Having the opportunity to see and touch products before buying is the most influential force in this category. The overall experience was also important to housewares shoppers, particularly women. Men were more likely to look for social approval.

While getting a good price was important, shoppers were less likely to expect a sale or bargain when buying housewares compared with other categories.

Sue Benson, managing director of The Market Creative, said: “With desire to see and touch products before buying the most dominant force in this category, it’s clear to see why physical stores play such a big role. Successful brands are those that give shoppers an enjoyable experience, while making it easy to get close to products and imagine them in their own homes.”

She suggested the following marketing tips:

-Make the shopping experience in-store as authentic and ‘homely’ as possible, particularly for women who want to enjoy it and imagine products in their own homes

-Make it easy for men to get what they want quickly; it’s unrealistic to expect them to linger

-Minimise packaging or have display samples to play with so shoppers can get close to products

-Advise Millennials, who are new to the category and will become advocates if you help them avoid mistakes

-Shoppers are less likely to need the same level of education as required for technical goods, but they do want a story. There’s an opportunity to romance products, adding value and avoiding commoditisation

– Encourage upselling: move shoppers away from essentials to items that will delight for their quality, functionality, style or uniqueness

– Help those less confident in design by bundling complementary products

‘Shopping Uncovered: Housewares’ is available to download at themarketcreative.com

The Market Creative was established in 2011 ‘to help brands and retailers inspire shoppers to act by delivering a seamless approach to marketing across the entire shopper journey’. As well as strategic and brand planning services, it delivers integrated advertising, design, content, packaging and in-store solutions. Based in Manchester, it works with regional, national and international brands including Sharps and Silentnight.

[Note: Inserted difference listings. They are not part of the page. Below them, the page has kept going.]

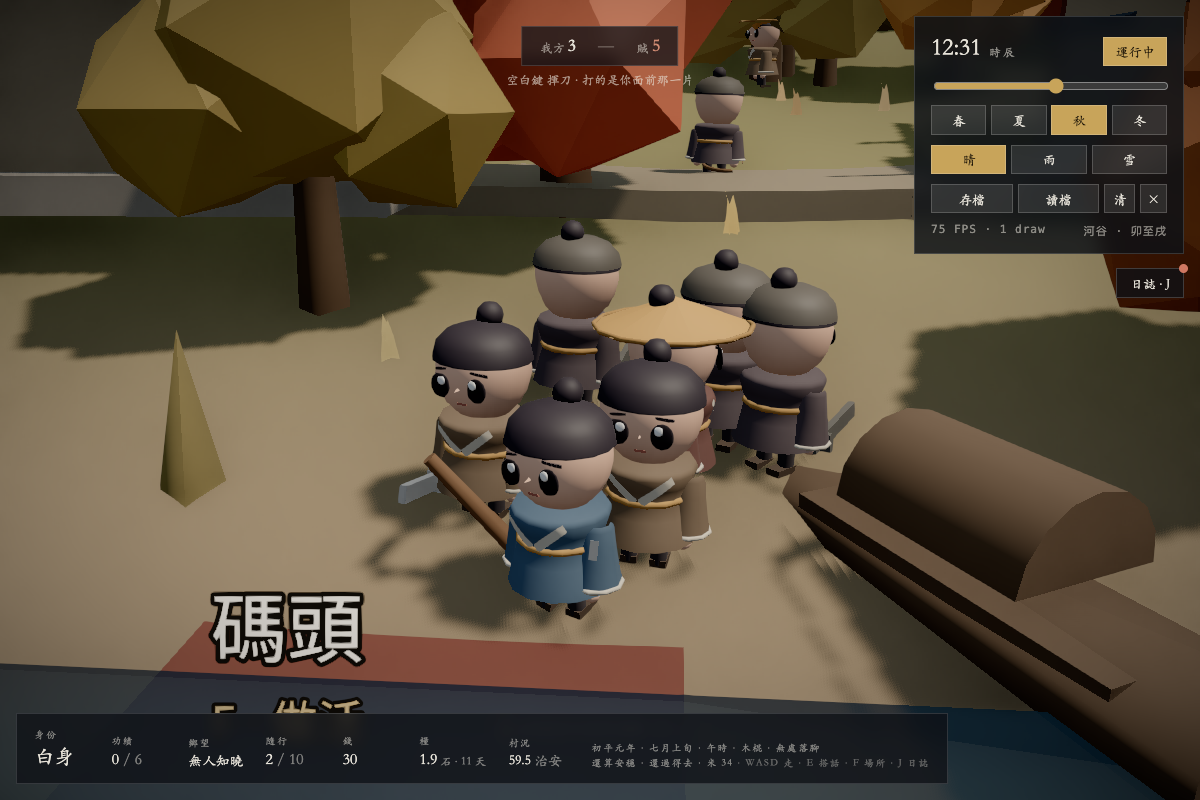
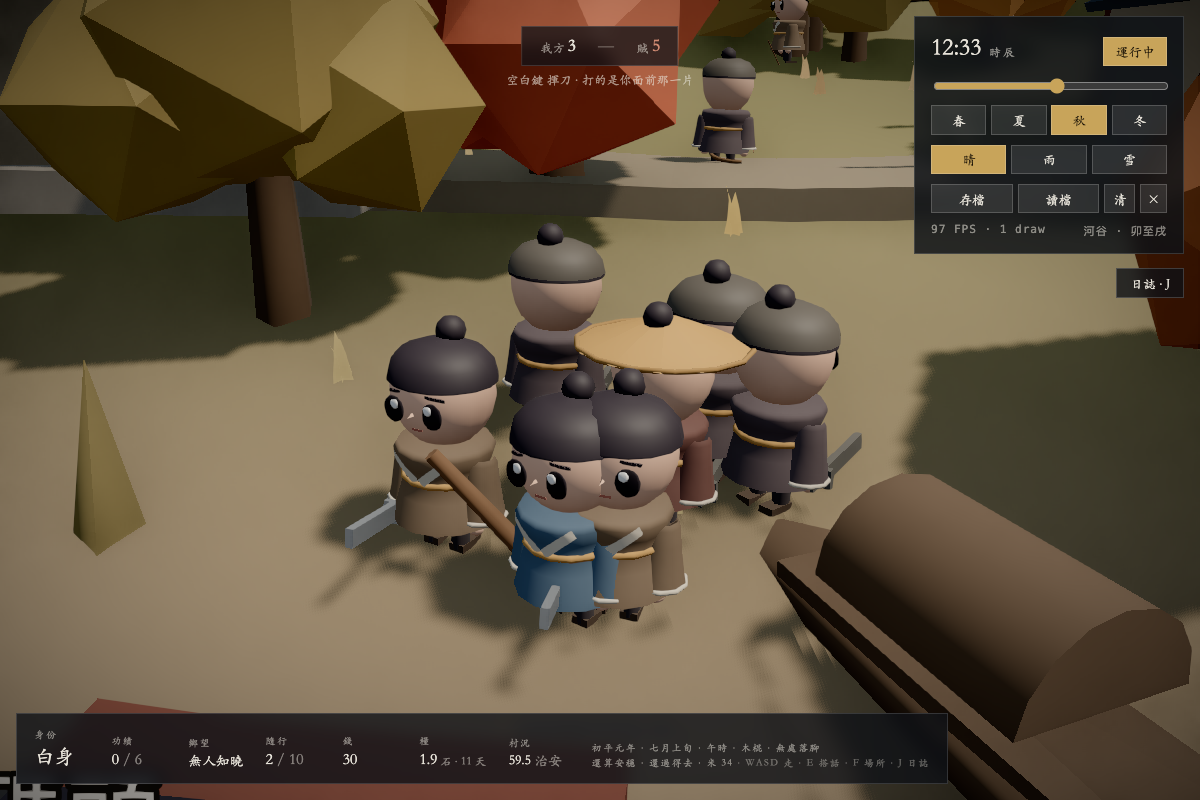
村民真的在幹活:鋤地、扛包,手上有傢伙
人會走會擺手以後,「走到田裡就站住不動」這一段空白就特別顯眼 ——
巳時到午時、未時到酉時,大半個白天全村人釘在田埂上,和發呆一模一樣。
世界看起來仍是個佈景,只是佈景裡的人會走路。

workPose(job, t, phase) 只調三件事:身子前傾多少、上下起伏多少、兩臂各擺到哪。
沒有骨架,但這三樣已經夠讀 —— 彎腰揮鋤和挺著站是兩個完全不同的剪影。

- 農:抬起來、劈下去。落得比抬得快(k² 把時間偏向前半段),那一下才有力氣。
- 埠:一肩扛著,身子往反側偏一點配重,腳下慢慢挪 —— 穩,不是在揮舞。
- 市:站著招呼人,偶爾比劃一下。

手上的傢伙(鋤、扁擔)原點也在肩,於是<b>和手臂共用同一個矩陣</b>——
手臂擺到哪它就跟到哪,不必另算一份跟隨。空手揮舞和握著鋤頭往下刨,
是「在比劃」和「在幹活」的差別。

一個試出來的邊界:手臂往前最多擺到 +0.6 弧度。再往前,兩隻廣袖橫著張開像翅膀,
讀作「伸手去夠」而不是「往下鋤」。這條寫進測試了。

驗收兩頭都不看圖 —— 田邊全是土坡和屋簷,機位擺了四次都埋在裡面,
而且彎腰幾度在截圖上本來就判不出來。改成:workPose 的幅度用單元測試釘;
接線讀每個人這一幀彎了多少腰(agent.lean),下田的該一直在變、扛包的該穩在
一個角度上、市面上的幾乎不動。實測農夫走完整輪 0.65→0.80→0.71→0.46→0.22,
埠工恆定 0.26。

diff --git a/src/world/Crowd.tsx b/src/world/Crowd.tsx
@@ -3,7 +3,7 @@ import { useFrame } from '@react-three/fiber';
 import * as THREE from 'three';
 import { groundAt, rng, slideMove, dryLandNear } from './field';
 import {
-  bodyGeom, headGeom, legGeom, legSwing, poseLeg, armGeom, armSwing, poseArm,
+  bodyGeom, headGeom, legGeom, legSwing, poseLeg, armGeom, armSwing, poseArm, workPose, toolGeom,
   FIG_BODY_H, FIG_LEG_H, FIG_SHOULDER_Y,
 } from './figure';
 import { houseSites, fieldSites, meanderAt, DOCKS, BRIDGE, MARKET } from './sites';
@@ -35,6 +35,8 @@ interface Agent {
   variant: number;
   /** 身量 —— 這個人比別人高矮胖瘦多少。 */
   build: number;
+  /** 這一幀彎了多少腰。只給驗收看 —— 做工的動作在截圖上判不出來。 */
+  lean: number;
   /** 上了年紀 —— 白髮、弓背、腳程慢。年紀要穿在身上,不能只寫在對話裡。 */
   old: boolean;
   home: [number, number];
@@ -131,6 +133,7 @@ export function Crowd() {
         npcId: villagers[i].id,
         variant,
         build,
+        lean: 0,
         old,
         home: [h.x, h.z], door: h.door, work, job,
         state: 'home',
@@ -165,6 +168,8 @@ export function Crowd() {
       head: headGeom(v.head),
       leg: legGeom(),
       arm: armGeom(new THREE.Color(v.robe)),
+      // 傢伙跟著行當走。變體 0/4 是農、1/5 是埠,其餘手上沒東西
+      tool: toolGeom(i % 4 === 0 ? 'farm' : i % 4 === 1 ? 'dock' : 'none'),
       idx: agents.map((a, k) => (a.variant === i ? k : -1)).filter((k) => k >= 0),
     })),
     [agents],
@@ -176,8 +181,13 @@ export function Crowd() {
       const byVariant: Record<number, number> = {};
       const builds = agents.map((a) => +a.build.toFixed(3));
       for (const a of agents) byVariant[a.variant] = (byVariant[a.variant] ?? 0) + 1;
-      return { n: agents.length, byVariant,
-               build: { min: Math.min(...builds), max: Math.max(...builds) } };
+      const byState: Record<string, number> = {};
+      for (const a of agents) byState[a.state] = (byState[a.state] ?? 0) + 1;
+      const working = agents.filter((a) => a.state === 'work');
+      return { n: agents.length, byVariant, byState,
+               build: { min: Math.min(...builds), max: Math.max(...builds) },
+               // 在工上的人此刻各彎了多少腰 —— 全是同一個數就是動作沒接上
+               workLean: working.slice(0, 6).map((a) => +a.lean.toFixed(3)) };
     };
   }, [agents]);
 
@@ -187,6 +197,8 @@ export function Crowd() {
   const legRefs = useRef<Array<Array<THREE.InstancedMesh | null>>>([[], []]);
   /** 左右手臂各一批。 */
   const armRefs = useRef<Array<Array<THREE.InstancedMesh | null>>>([[], []]);
+  /** 手上的傢伙 —— 和左手共用同一個矩陣。 */
+  const toolRefs = useRef<Array<THREE.InstancedMesh | null>>([]);
 
   useLayoutEffect(() => {
     // 矩陣每幀都在動,而包圍球是初始化時算的 —— 不關掉會被整批剔除
@@ -194,6 +206,7 @@ export function Crowd() {
     headRefs.current.forEach((m) => m && (m.frustumCulled = false));
     legRefs.current.forEach((row) => row.forEach((m) => m && (m.frustumCulled = false)));
     armRefs.current.forEach((row) => row.forEach((m) => m && (m.frustumCulled = false)));
+    toolRefs.current.forEach((m) => m && (m.frustumCulled = false));
   }, []);
 
   const tmp = useMemo(() => ({
@@ -288,6 +301,7 @@ export function Crowd() {
       const hm = headRefs.current[vi];
       const lm = [legRefs.current[0][vi], legRefs.current[1][vi]];
       const am = [armRefs.current[0][vi], armRefs.current[1][vi]];
+      const tm = toolRefs.current[vi];
       if (!bm || !hm || !lm[0] || !lm[1] || !am[0] || !am[1]) return;
       v.idx.forEach((ai, slot) => {
         const a = agents[ai];
@@ -299,16 +313,21 @@ export function Crowd() {
           lm[1]!.setMatrixAt(slot, tmp.m);
           am[0]!.setMatrixAt(slot, tmp.m);
           am[1]!.setMatrixAt(slot, tmp.m);
+          tm?.setMatrixAt(slot, tmp.m);
           return;
         }
         const moving = a.state === 'goWork' || a.state === 'goMarket' || a.state === 'goHome';
         const step = t * a.speed * 3.1 + a.phase;
-        const bob = moving ? Math.abs(Math.sin(step)) * 0.055
-          : Math.sin(t * 1.15 + a.phase) * 0.014;
+        // 在工上就做工的姿勢;其餘時候走路/站著
+        const wp = a.state === 'work' ? workPose(a.job, t, a.phase) : null;
+        const bob = wp ? wp.bob
+          : moving ? Math.abs(Math.sin(step)) * 0.055
+            : Math.sin(t * 1.15 + a.phase) * 0.014;
         const sway = moving ? Math.sin(step * 0.5) * 0.055 : 0;
         // 走路微微前傾,老人常年弓著背 —— 體態是不用寫字的年齡與狀態
-        const lean = (moving ? 0.055 : 0) + (a.old ? 0.10 : 0);
+        const lean = (wp ? wp.lean : moving ? 0.055 : 0) + (a.old ? 0.10 : 0);
 
+        a.lean = lean;
         tmp.p.set(a.x, a.y + bob, a.z);
         tmp.e.set(lean, a.yaw, sway);
         tmp.q.setFromEuler(tmp.e);
@@ -338,10 +357,15 @@ export function Crowd() {
             legSwing(step, side, moving), sc);
           tmp.leg.updateMatrix();
           lm[side < 0 ? 0 : 1]!.setMatrixAt(slot, tmp.leg.matrix);
+          // 做工的時候兩手照姿勢擺,不是走路的反相擺動
+          const armAng = wp ? (side < 0 ? wp.armL : wp.armR)
+            : armSwing(step, side, moving);
           poseArm(tmp.leg, side, a.x, a.y + bob + FIG_SHOULDER_Y * sc, a.z, a.yaw,
-            armSwing(step, side, moving), sc);
+            armAng, sc);
           tmp.leg.updateMatrix();
           am[side < 0 ? 0 : 1]!.setMatrixAt(slot, tmp.leg.matrix);
+          // 傢伙抄左手那一份矩陣 —— 同一個座標系,不必另算跟隨
+          if (side < 0) tm?.setMatrixAt(slot, tmp.leg.matrix);
         }
       });
       bm.instanceMatrix.needsUpdate = true;
@@ -350,6 +374,7 @@ export function Crowd() {
       lm[1]!.instanceMatrix.needsUpdate = true;
       am[0]!.instanceMatrix.needsUpdate = true;
       am[1]!.instanceMatrix.needsUpdate = true;
+      if (tm) tm.instanceMatrix.needsUpdate = true;
     });
   });
 
@@ -381,6 +406,15 @@ export function Crowd() {
               <meshStandardMaterial vertexColors roughness={0.8} />
             </instancedMesh>
           ))}
+          {v.tool && (
+            <instancedMesh
+              ref={(m) => { toolRefs.current[i] = m; }}
+              args={[v.tool, undefined, Math.max(1, v.idx.length)]}
+              castShadow
+            >
+              <meshStandardMaterial vertexColors roughness={0.7} />
+            </instancedMesh>
+          )}
           {[0, 1].map((side) => (
             <instancedMesh
               key={`a${side}`}

diff --git a/src/world/figure.ts b/src/world/figure.ts
@@ -560,3 +560,100 @@ export function headGeom(style: HeadStyle = {}) {
   return mergeGeometries(gs, false)!;
 }
 
+
+/**
+ * 做工的姿勢。
+ *
+ * 在這之前,村民走到田裡就<b>站住不動</b> —— 巳時到午時、未時到酉時,
+ * 大半個白天全村人釘在田埂上,和發呆一模一樣。人會走會擺手以後,
+ * 這一段空白就特別顯眼:世界看起來仍然是個佈景,只是佈景裡的人會走路。
+ *
+ * 姿勢只有三件事可調:身子前傾多少、上下起伏多少、兩條手臂各擺到哪。
+ * 沒有骨架,但這三樣已經夠讀 —— 彎腰揮鋤和挺著站是兩個完全不同的剪影。
+ */
+export interface WorkPose {
+  lean: number;
+  bob: number;
+  /** 左右手臂繞肩的角度(正 = 往前)。做工時兩手多半同進同出。 */
+  armL: number;
+  armR: number;
+}
+
+export function workPose(job: string, t: number, phase: number): WorkPose {
+  switch (job) {
+    case 'farm': {
+      /*
+       * 鋤地:抬起來、劈下去,一個週期。抬的時候身子直、手往後;
+       * 落的時候腰彎下去、手掃到前下方。
+       * 落得比抬得快 —— 用 k² 把時間偏向前半段,那一下才有力氣。
+       */
+      const raw = (Math.sin(t * 2.3 + phase) + 1) / 2;
+      const k = raw * raw;
+      // 手臂最多擺到 +0.6:再往前,兩隻廣袖就橫著張開像翅膀,
+      // 讀作「伸手去夠」而不是「往下鋤」
+      return { lean: 0.10 + k * 0.70, bob: -k * 0.045, armL: -0.85 + k * 1.45,
+               armR: -0.85 + k * 1.45 };
+    }
+    case 'dock': {
+      // 扛包:一肩扛著,身子往反側偏一點配重,腳下慢慢挪
+      const s = Math.sin(t * 1.1 + phase);
+      return { lean: 0.26, bob: Math.abs(s) * 0.03,
+               armL: -1.15 + s * 0.10, armR: -0.35 };
+    }
+    case 'wood': {
+      // 砍柴:掄圓了往下劈,幅度比鋤地大
+      const raw = (Math.sin(t * 1.9 + phase) + 1) / 2;
+      const k = raw * raw;
+      return { lean: 0.06 + k * 0.50, bob: -k * 0.06, armL: -1.4 + k * 2.2,
+               armR: -1.4 + k * 2.2 };
+    }
+    default: {
+      // 市面上的:站著招呼人,偶爾比劃一下
+      const s = Math.sin(t * 0.9 + phase);
+      const g = Math.max(0, Math.sin(t * 0.37 + phase * 2.1));
+      return { lean: 0.04, bob: s * 0.012, armL: -0.10 - g * 0.55, armR: -0.05 };
+    }
+  }
+}
+
+/**
+ * 手上的傢伙 —— 原點在<b>肩</b>,和手臂同一個座標系。
+ *
+ * 這樣一來它<b>和手臂共用同一個矩陣</b>:手臂擺到哪,鋤頭就跟到哪,
+ * 不必另算一份跟隨。空手揮舞和握著鋤頭往下刨,是「在比劃」和「在幹活」的差別。
+ *
+ * 回 null = 這個行當手上沒東西(市面上的、上了年紀的)。
+ */
+export function toolGeom(job: string): THREE.BufferGeometry | null {
+  const WOOD = new THREE.Color('#6b4a2c');
+  const IRON = new THREE.Color('#7d7a72');
+  const [hx, hy, hz] = FIG_HAND;
+  const gs: THREE.BufferGeometry[] = [];
+  if (job === 'farm') {
+    // 鋤:一根桿,末端一片橫刃
+    gs.push(tint(at(rot(new THREE.CylinderGeometry(FIG_HR * 0.035, FIG_HR * 0.035,
+      FIG_BODY_H * 0.95, 5), -0.5, 0, 0),
+      hx, hy - FIG_BODY_H * 0.16, hz - FIG_BODY_H * 0.30), WOOD));
+    gs.push(tint(at(rot(slab(FIG_HR * 0.34, FIG_HR * 0.06, FIG_HR * 0.22), 0.5, 0, 0),
+      hx, hy - FIG_BODY_H * 0.55, hz - FIG_BODY_H * 0.72), IRON));
+  } else if (job === 'dock') {
+    // 扁擔:橫在肩上的一根,兩頭各吊一件
+    gs.push(tint(at(rot(new THREE.CylinderGeometry(FIG_HR * 0.045, FIG_HR * 0.045,
+      FIG_BODY_H * 1.5, 5), 0, 0, Math.PI / 2),
+      hx * 0.2, hy + FIG_BODY_H * 0.62, hz + FIG_HR * 0.1), WOOD));
+    for (const e of [-1, 1]) {
+      gs.push(tint(at(new THREE.BoxGeometry(FIG_HR * 0.34, FIG_HR * 0.30, FIG_HR * 0.30),
+        hx * 0.2 + e * FIG_BODY_H * 0.62, hy + FIG_BODY_H * 0.34, hz + FIG_HR * 0.1),
+        new THREE.Color('#8a7550')));
+    }
+  } else if (job === 'wood') {
+    gs.push(tint(at(rot(new THREE.CylinderGeometry(FIG_HR * 0.04, FIG_HR * 0.04,
+      FIG_BODY_H * 0.8, 5), -0.5, 0, 0),
+      hx, hy - FIG_BODY_H * 0.14, hz - FIG_BODY_H * 0.26), WOOD));
+    gs.push(tint(at(rot(slab(FIG_HR * 0.10, FIG_HR * 0.30, FIG_HR * 0.26), 0.5, 0, 0),
+      hx, hy - FIG_BODY_H * 0.46, hz - FIG_BODY_H * 0.60), IRON));
+  } else {
+    return null;
+  }
+  return mergeGeometries(gs, false)!;
+}

diff --git a/src/world/figure.test.ts b/src/world/figure.test.ts
@@ -1,7 +1,7 @@
 import { describe, it, expect } from 'vitest';
 import * as THREE from 'three';
 import {
-  bodyGeom, headGeom, legGeom, armGeom, radiusAt, legSwing, armSwing,
+  bodyGeom, headGeom, legGeom, armGeom, radiusAt, legSwing, armSwing, workPose, toolGeom,
   HEAD_P, BODY_P, FACE_SQUASH, LIP, BROW, TRIM,
   FIG_H, FIG_HR, FIG_BODY_H, FIG_LEG_H,
 } from './figure';
@@ -138,5 +138,51 @@ describe('邁步', () => {
     expect(bb.max.y).toBeLessThan(FIG_HR * 0.4);
     expect(bb.min.y).toBeGreaterThan(-FIG_BODY_H * 0.75);
     expect(bb.min.y).toBeLessThan(-FIG_BODY_H * 0.45);
+  });
+});
+
+describe('做工的姿勢', () => {
+  /** 一個週期裡取樣,看這個行當到底動了多少。 */
+  function span(job: string) {
+    let lo = { lean: 9, arm: 9 }, hi = { lean: -9, arm: -9 };
+    for (let i = 0; i < 60; i++) {
+      const w = workPose(job, i * 0.1, 0);
+      lo = { lean: Math.min(lo.lean, w.lean), arm: Math.min(lo.arm, w.armL) };
+      hi = { lean: Math.max(hi.lean, w.lean), arm: Math.max(hi.arm, w.armL) };
+    }
+    return { lean: hi.lean - lo.lean, arm: hi.arm - lo.arm, leanMax: hi.lean };
+  }
+
+  it('下田的人真的在動 —— 站著發呆和彎腰揮鋤是兩個剪影', () => {
+    const farm = span('farm');
+    // 腰要彎得看得出來(至少三十度),手要掄得過半徑一弧度
+    expect(farm.leanMax).toBeGreaterThan(0.5);
+    expect(farm.lean).toBeGreaterThan(0.4);
+    expect(farm.arm).toBeGreaterThan(1.0);
+  });
+
+  it('手臂不會往前掄過頭 —— 過了就成了兩隻張開的翅膀', () => {
+    for (const job of ['farm', 'dock', 'wood', 'market']) {
+      for (let i = 0; i < 60; i++) {
+        const w = workPose(job, i * 0.1, 0);
+        expect(w.armL, `${job} 掄過頭`).toBeLessThan(1.15);
+        expect(w.armR, `${job} 掄過頭`).toBeLessThan(1.15);
+      }
+    }
+  });
+
+  it('扛包的人是穩的,不是在揮舞 —— 各行當的動作要分得出來', () => {
+    expect(span('dock').arm).toBeLessThan(span('farm').arm);
+    expect(span('market').lean).toBeLessThan(span('farm').lean);
+  });
+
+  it('手上的傢伙:農有鋤、埠有擔,市面上的空手', () => {
+    expect(toolGeom('farm')).not.toBeNull();
+    expect(toolGeom('dock')).not.toBeNull();
+    expect(toolGeom('market')).toBeNull();
+    // 傢伙和手臂同一個座標系(原點在肩),所以整件都在肩以下
+    const hoe = toolGeom('farm')!;
+    hoe.computeBoundingBox();
+    expect(hoe.boundingBox!.max.y).toBeLessThan(0);
   });
 });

Check Also

Typhoon turns 30!

The Rayware Group is celebrating this month as its Typhoon brand turns 30. The Typhoon …